PROBLEM TO WORK ON:
Each line of the listing that includes the string "graveyard" needs to be located and copied.

RECORDS SHOWN:
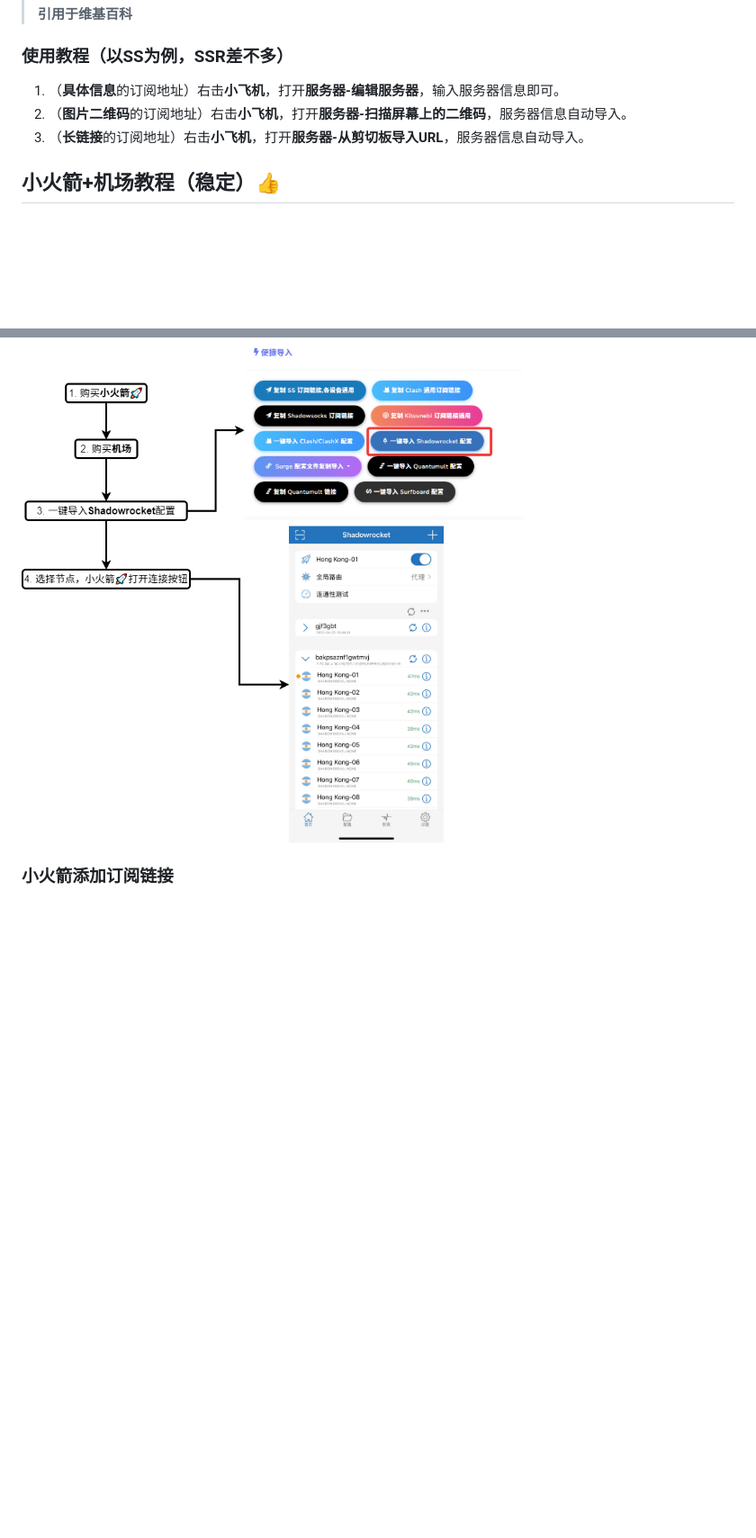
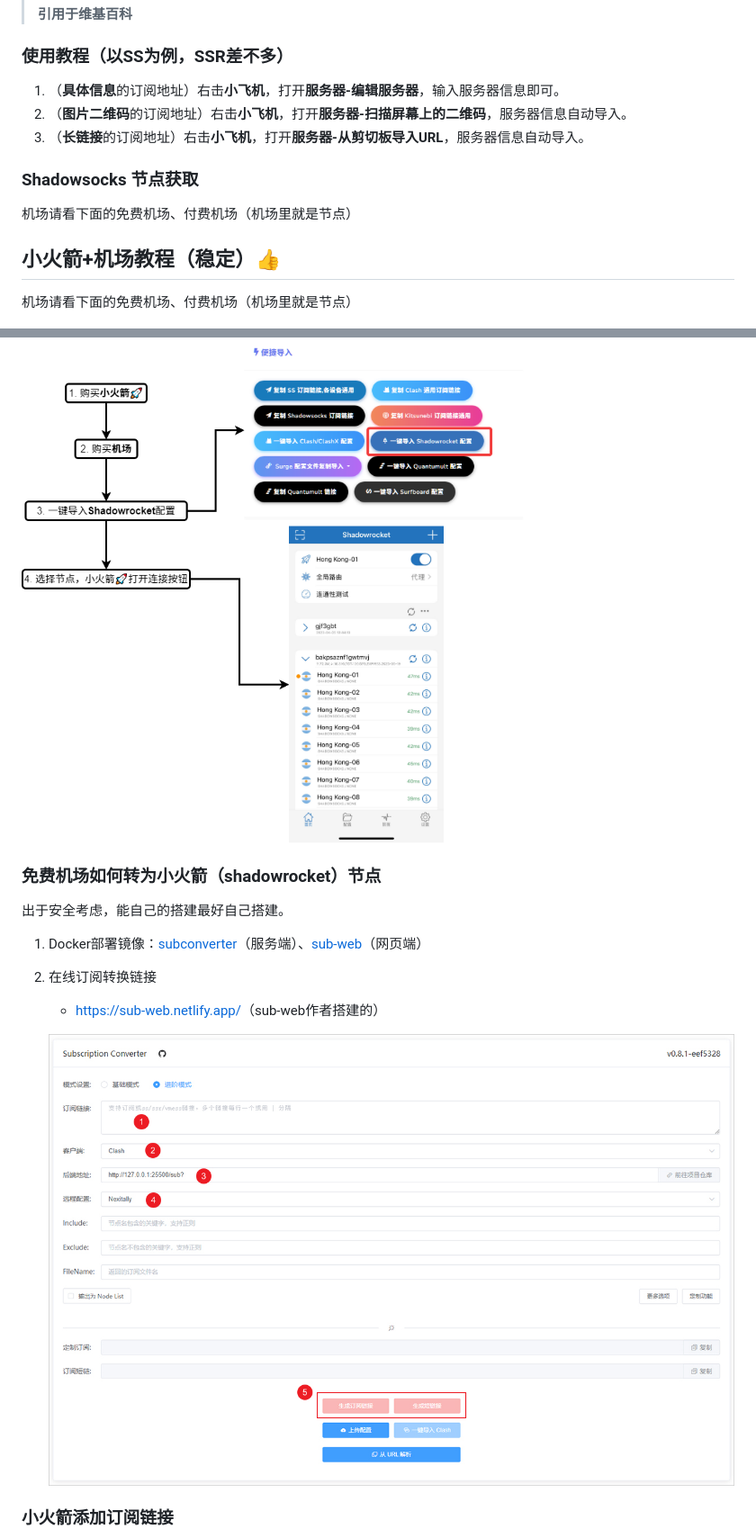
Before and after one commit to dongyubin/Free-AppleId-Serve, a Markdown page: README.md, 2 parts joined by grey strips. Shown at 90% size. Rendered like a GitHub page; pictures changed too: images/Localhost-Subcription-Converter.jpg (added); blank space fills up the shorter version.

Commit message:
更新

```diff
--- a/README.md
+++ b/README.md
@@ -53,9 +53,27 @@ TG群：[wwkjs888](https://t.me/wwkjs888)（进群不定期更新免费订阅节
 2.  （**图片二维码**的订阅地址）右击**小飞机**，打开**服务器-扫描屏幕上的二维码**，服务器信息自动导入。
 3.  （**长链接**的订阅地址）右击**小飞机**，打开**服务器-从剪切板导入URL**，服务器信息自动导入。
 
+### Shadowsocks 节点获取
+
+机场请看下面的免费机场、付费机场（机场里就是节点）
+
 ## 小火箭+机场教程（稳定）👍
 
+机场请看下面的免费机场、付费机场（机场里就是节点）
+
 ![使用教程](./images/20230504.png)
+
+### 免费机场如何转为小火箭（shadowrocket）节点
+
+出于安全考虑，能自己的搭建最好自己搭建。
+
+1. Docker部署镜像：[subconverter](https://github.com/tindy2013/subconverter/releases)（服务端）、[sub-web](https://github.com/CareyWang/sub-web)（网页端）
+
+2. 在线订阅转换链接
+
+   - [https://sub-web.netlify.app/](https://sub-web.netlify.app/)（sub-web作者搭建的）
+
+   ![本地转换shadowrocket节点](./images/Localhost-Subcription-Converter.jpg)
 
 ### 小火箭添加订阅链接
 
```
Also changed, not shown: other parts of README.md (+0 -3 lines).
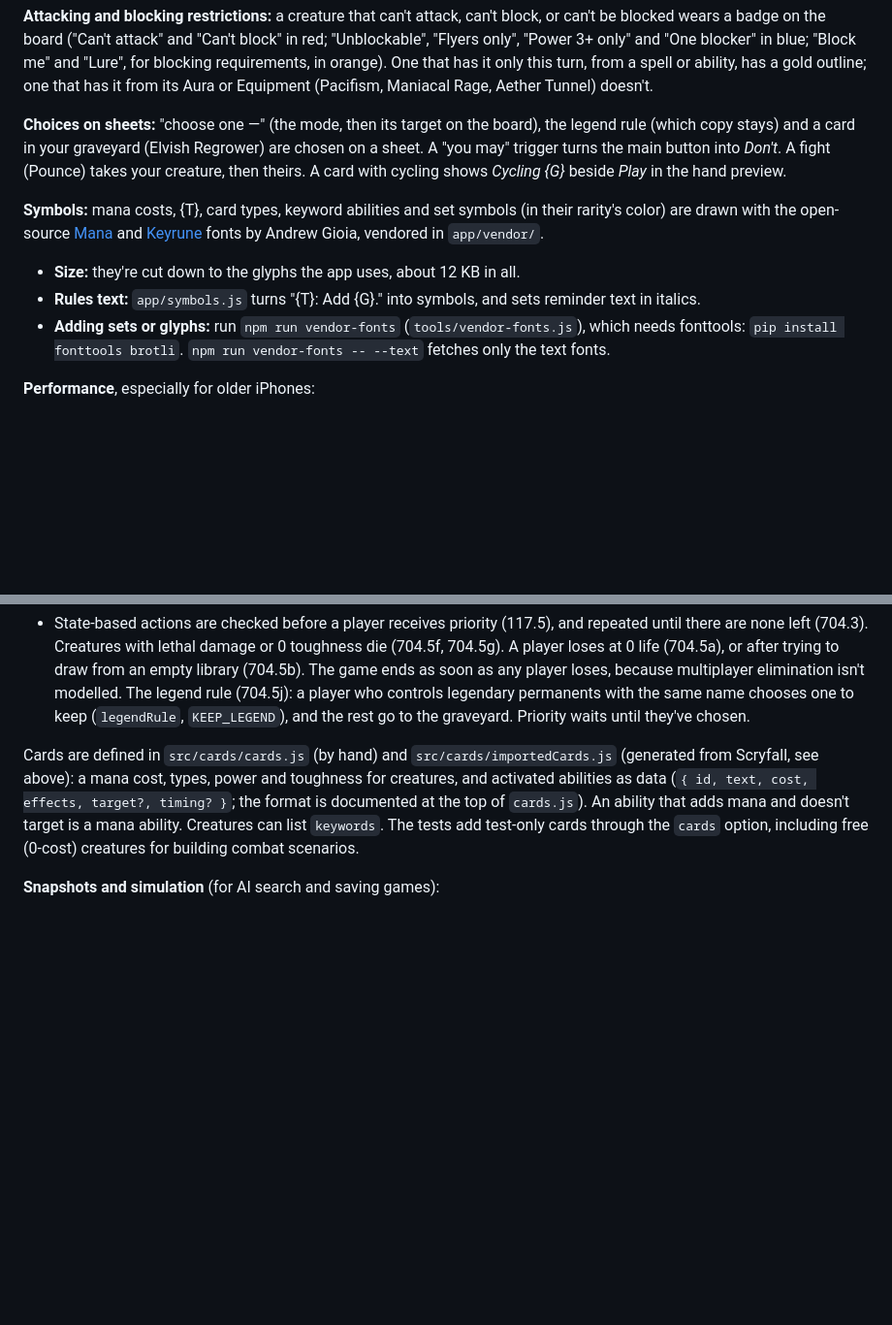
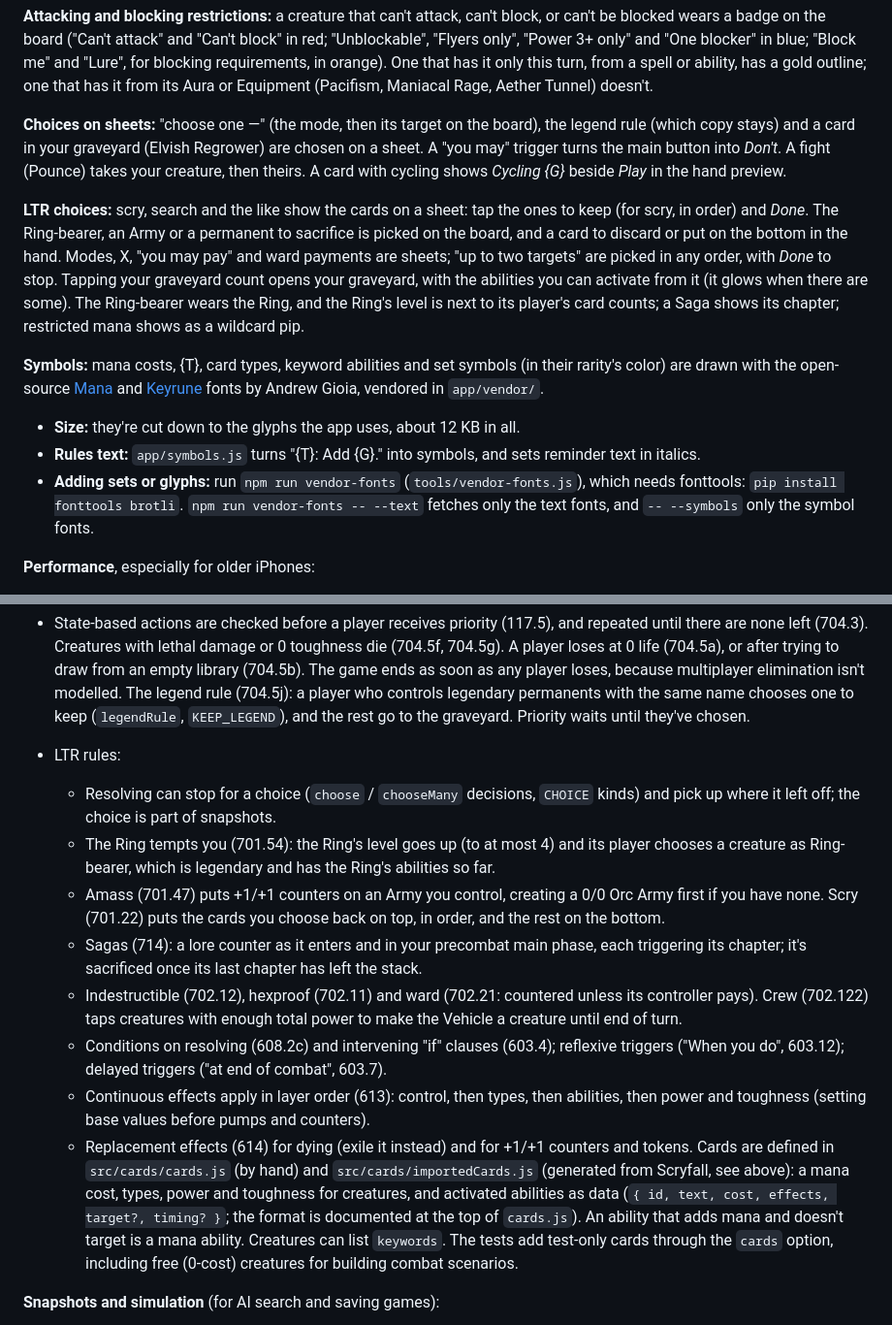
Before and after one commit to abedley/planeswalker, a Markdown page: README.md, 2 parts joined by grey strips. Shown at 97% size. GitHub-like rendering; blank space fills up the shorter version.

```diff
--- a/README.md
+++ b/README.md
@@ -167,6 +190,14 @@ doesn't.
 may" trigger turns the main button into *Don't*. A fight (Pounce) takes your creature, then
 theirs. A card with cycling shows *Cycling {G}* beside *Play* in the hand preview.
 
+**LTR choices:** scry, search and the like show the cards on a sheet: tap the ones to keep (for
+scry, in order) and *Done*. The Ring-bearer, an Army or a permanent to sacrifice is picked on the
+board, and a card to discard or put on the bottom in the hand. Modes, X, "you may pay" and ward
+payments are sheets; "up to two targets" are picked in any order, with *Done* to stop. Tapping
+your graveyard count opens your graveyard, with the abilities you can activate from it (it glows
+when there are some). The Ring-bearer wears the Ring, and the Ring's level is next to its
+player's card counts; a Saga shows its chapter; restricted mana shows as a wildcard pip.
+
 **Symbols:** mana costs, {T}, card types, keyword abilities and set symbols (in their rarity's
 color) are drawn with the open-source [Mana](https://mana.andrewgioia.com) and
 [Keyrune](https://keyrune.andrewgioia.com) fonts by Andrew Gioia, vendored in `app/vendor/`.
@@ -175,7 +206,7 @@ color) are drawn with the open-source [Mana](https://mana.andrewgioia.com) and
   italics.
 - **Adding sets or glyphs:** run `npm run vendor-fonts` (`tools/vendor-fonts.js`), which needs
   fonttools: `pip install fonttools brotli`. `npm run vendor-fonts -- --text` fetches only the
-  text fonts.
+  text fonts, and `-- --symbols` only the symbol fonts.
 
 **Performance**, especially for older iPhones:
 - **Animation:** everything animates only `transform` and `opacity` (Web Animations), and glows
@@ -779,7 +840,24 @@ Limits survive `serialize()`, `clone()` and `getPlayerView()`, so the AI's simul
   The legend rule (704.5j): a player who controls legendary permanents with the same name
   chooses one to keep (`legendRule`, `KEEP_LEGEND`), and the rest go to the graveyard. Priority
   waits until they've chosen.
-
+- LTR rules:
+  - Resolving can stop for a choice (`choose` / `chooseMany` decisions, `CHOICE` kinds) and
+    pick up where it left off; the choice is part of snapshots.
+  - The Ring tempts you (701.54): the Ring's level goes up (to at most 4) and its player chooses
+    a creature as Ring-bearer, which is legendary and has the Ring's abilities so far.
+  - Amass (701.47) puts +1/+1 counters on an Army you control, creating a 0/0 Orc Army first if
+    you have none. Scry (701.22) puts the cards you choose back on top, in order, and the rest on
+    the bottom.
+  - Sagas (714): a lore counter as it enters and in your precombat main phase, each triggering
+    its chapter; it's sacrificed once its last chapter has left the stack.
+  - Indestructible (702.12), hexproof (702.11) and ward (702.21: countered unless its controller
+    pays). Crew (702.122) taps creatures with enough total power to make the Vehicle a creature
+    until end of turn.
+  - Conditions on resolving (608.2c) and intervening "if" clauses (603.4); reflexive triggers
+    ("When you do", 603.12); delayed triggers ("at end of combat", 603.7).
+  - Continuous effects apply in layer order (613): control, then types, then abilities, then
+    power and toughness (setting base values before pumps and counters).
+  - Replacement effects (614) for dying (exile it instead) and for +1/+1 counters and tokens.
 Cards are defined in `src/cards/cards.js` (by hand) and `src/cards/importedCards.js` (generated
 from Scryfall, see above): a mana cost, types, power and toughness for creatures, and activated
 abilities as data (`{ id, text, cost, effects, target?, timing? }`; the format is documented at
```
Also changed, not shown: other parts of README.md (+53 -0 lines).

WRITTEN REPLY:
+your graveyard count opens your graveyard, with the abilities you can activate from it (it glows
   chooses one to keep (`legendRule`, `KEEP_LEGEND`), and the rest go to the graveyard. Priority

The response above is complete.